Two grants from the New Jersey Commission on Brain Injury Research were recently awarded to Kessler Foundation scientists to support their efforts in studying emotional processing deficits in individuals with traumatic brain injury (TBI) and the impact of aerobic exercise on memory impairments following TBI. Kessler Foundation, headquartered in West Orange, NJ, notes that the grants exceeded a total of $500,000.
Nancy Chiaravalloti, PhD, director of TBI and Neuropsychology & Neuroscience Research at Kessler Foundation, articulates the organization’s excitement in using the funding to, “expand our knowledge of how the brain functions after brain injury and developing treatments that improve the function of individuals with TBI. Aerobic exercise, if proven effective, is cost-effective, natural, and readily available, so individuals have control of their rehabilitation.”
Kessler Foundation reports that Jeanne Lengenfelder, PhD, assistant director of Neuropsychology Research, received $397, 941 for 3 years to fund the evaluation of impaired emotional processing in individuals with TBI using a variety of neuroimaging techniques. The neuroimaging techniques include diffusion tensor imaging (DTI), functional magnetic resonance imaging (fMRI) at rest and fMRI during task performance. Using these techniques, Lengenfelder and Helen Genova, PhD, research scientist, co-investigator of the study, will reportedly evaluate the extent to which emotional processing deficits in TBI are due to abnormalities in structural and functional connectivity. The Foundation adds that brain scans at its newly opened Neuroimaging Center will show the damage to structures key to emotional processes and the impact on functional brain activation.
Victoria Leavitt, PhD, research scientist, received a $170,296 grant for 2 years. The grant will support the evaluation of aerobic exercise and its effect on the memory of TBI patients. According to a news release from Kessler, Leavitt and co-investigator James Sumowski, PhD, research scientist, collected pilot data in multiple sclerosis (MS) patients that indicated the efficacy of a 12-week program of aerobic exercise versus stretching to improve memory. The release notes that the primary goals behind the study are to improve memory and increase the volume of the hippocampus. Brain scans will also be taken prior to and after the aerobics treatment at the Neuroimaging Center at Kessler Foundation.

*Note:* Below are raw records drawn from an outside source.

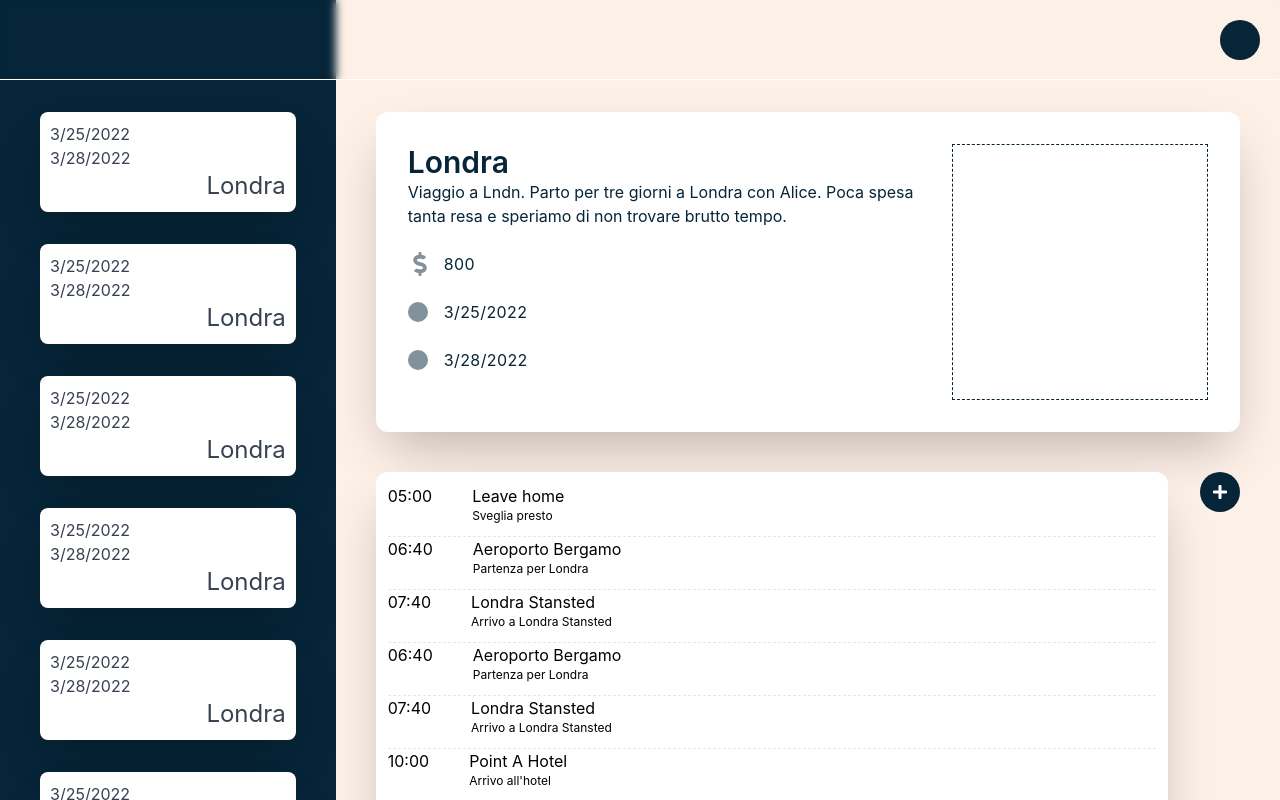
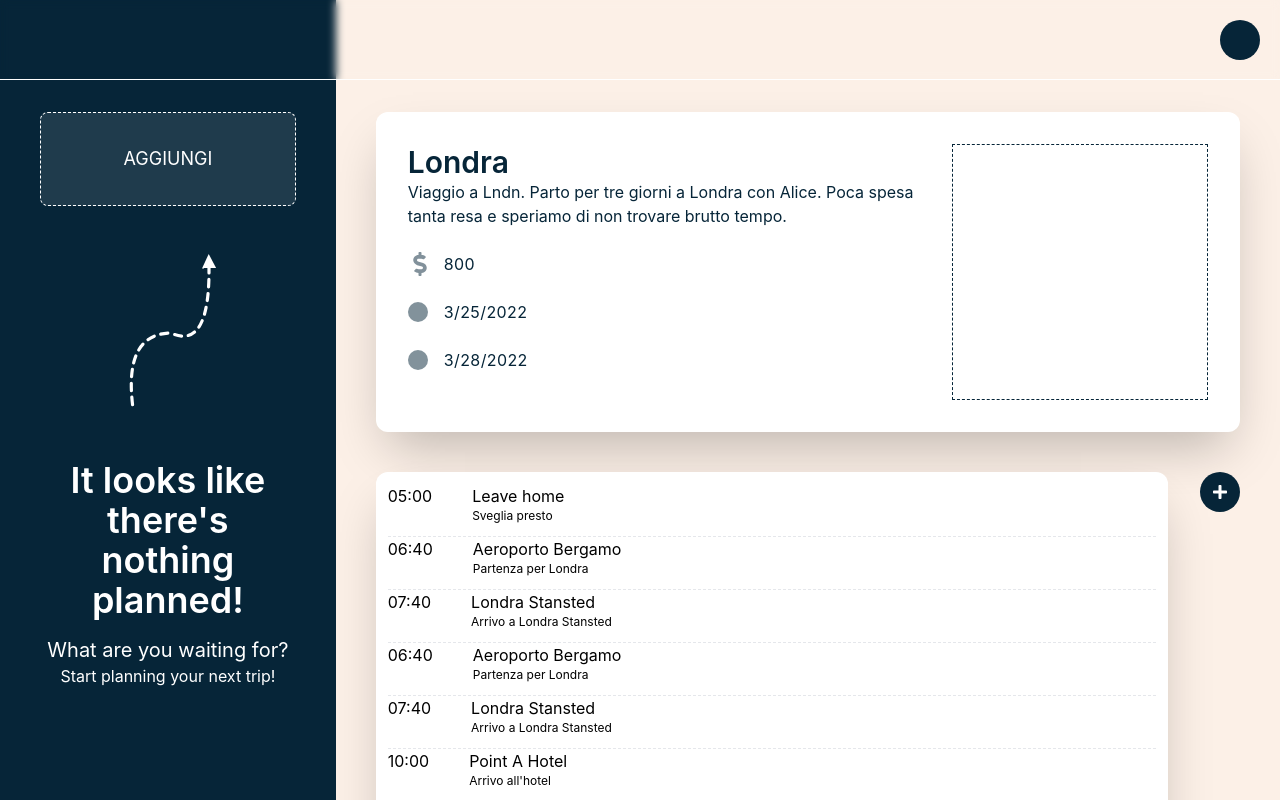
Before and after one commit to lanfr0/mytinerary, a React (Create React App) app: page / in a window 1280 px wide. Built offline with nearby package versions, Linux system fonts and the light colour scheme.

Commit message:
Rename + style sidebar vuota

```diff
--- a/src/assets/mockData.ts
+++ b/src/assets/mockData.ts
@@ -1,6 +1,6 @@
-import { CardInfo } from "../components/model/rest";
+import { TripInfo } from "../components/model/rest";
 
-const cards: CardInfo[] = [
+const cards: TripInfo[] = [
   {
     name: "Londra",
     from: new Date("25 Mar 2022"),
--- a/src/components/core/TravelCore.tsx
+++ b/src/components/core/TravelCore.tsx
@@ -1,9 +1,9 @@
 import React from "react";
 import { FaDollarSign, FaPlus } from "react-icons/fa";
-import { CardInfo, DayType } from "../model/rest";
+import { TripInfo, DayType } from "../model/rest";
 
 interface TravelCoreProps {
-  cardInfo: CardInfo;
+  cardInfo: TripInfo;
 }
 
 function classNames(...classes: string[]) {
--- a/src/components/model/rest.ts
+++ b/src/components/model/rest.ts
@@ -1,4 +1,4 @@
-export type CardInfo = {
+export type TripInfo = {
   name: string;
   description: string;
   from: Date;
--- a/src/components/sidebar/Sidebar.tsx
+++ b/src/components/sidebar/Sidebar.tsx
@@ -1,18 +1,77 @@
-import React from "react";
+import React, { useState } from "react";
 import { nanoid } from "nanoid";
 import { SidebarCard } from "./SidebarCard";
-import { CardInfo } from "../model/rest";
+import { TripInfo } from "../model/rest";
+import { cards } from "../../assets/mockData";
+import lodash from "lodash";
 
-interface sidebarProps {
-  menuItems: CardInfo[];
-}
+interface sidebarProps {}
 
-export const Sidebar: React.FC<sidebarProps> = ({ menuItems }) => {
+export const Sidebar: React.FC = () => {
+  const [tripPlanned, setTripPlanned] = useState<TripInfo[]>([] as TripInfo[]); // TODO: fetch trips
+
   return (
     <div className="w-1/3 flex flex-col gap-8 py-28 px-10 bg-bluePrimary transition-all ease-in-out duration-500 overflow-y-auto">
-      {menuItems.map((c) => (
-        <SidebarCard card={c} empty={false} key={nanoid()} />
-      ))}
+      {lodash.isEmpty(tripPlanned) ? (
+        <div className="w-full h-full flex flex-col text-white">
+          <div className="flex flex-col p-8 rounded-lg transition-all duration-200 bg-white/10 border border-dashed border-white hover:bg-white/20 cursor-pointer">
+            <div className="flex justify-center self-center w-full text-lg uppercase">
+              Aggiungi
+            </div>
+          </div>
+
+          <svg
+            xmlns="http://www.w3.org/2000/svg"
+            version="1.1"
+            viewBox="0 0 800 800"
+          >
+            <g
+              stroke-width="10"
+              stroke="hsl(227, 0%, 100%)"
+              fill="none"
+              stroke-linecap="round"
+              stroke-linejoin="round"
+              stroke-dasharray="23 21"
+              transform="matrix(-0.2923717047227371,-0.9563047559630353,0.9563047559630353,-0.2923717047227371,143.42677950388077,899.470584274309)"
+            >
+              <path
+                d="M219 219Q440 259 400 400Q307 505 581 581 "
+                marker-end="url(#SvgjsMarker1755)"
+              ></path>
+            </g>
+            <defs>
+              <marker
+                markerWidth="4.5"
+                markerHeight="4.5"
+                refX="2.25"
+                refY="2.25"
+                viewBox="0 0 4.5 4.5"
+                orient="auto"
+                id="SvgjsMarker1755"
+              >
+                <polygon
+                  points="0,4.5 0,0 4.5,2.25"
+                  fill="hsl(227, 0%, 100%)"
+                ></polygon>
+              </marker>
+            </defs>
+          </svg>
+
+          <div className="flex flex-col gap-4">
+            <h5 className="text-4xl font-semibold text-center">
+              It looks like there's nothing planned!
+            </h5>
+            <div>
+              <h6 className="text-xl text-center">What are you waiting for?</h6>
+              <p className="text-center">Start planning your next trip!</p>
+            </div>
+          </div>
+        </div>
+      ) : (
+        tripPlanned.map((tp) => (
+          <SidebarCard card={tp} empty={false} key={nanoid()} />
+        ))
+      )}
     </div>
   );
 };
--- a/src/components/sidebar/SidebarCard.tsx
+++ b/src/components/sidebar/SidebarCard.tsx
@@ -1,8 +1,8 @@
 import React from "react";
-import { CardInfo } from "../model/rest";
+import { TripInfo } from "../model/rest";
 
 interface SidebarCardProps {
-  card: CardInfo;
+  card: TripInfo;
   empty: boolean;
 }
 
--- a/src/layout/MainLayout.tsx
+++ b/src/layout/MainLayout.tsx
@@ -8,7 +8,7 @@ export const MainLayout: React.FC = () => {
   return (
     <div className="w-full h-screen min-h-screen flex">
       <Navbar />
-      <Sidebar menuItems={cards} />
+      <Sidebar />
       <div className="w-full flex flex-col">
         <div className="w-full h-min overflow-auto pt-28 pb-20 px-10">
           <TravelCore cardInfo={cards[0]} />
```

The Neuroimaging Center, which opened in May 2013, is designed to accelerate research advances, collect objective data and increase national and international collaborations.
For more information, visit KesslerFoundation.org
Source: Kessler Foundation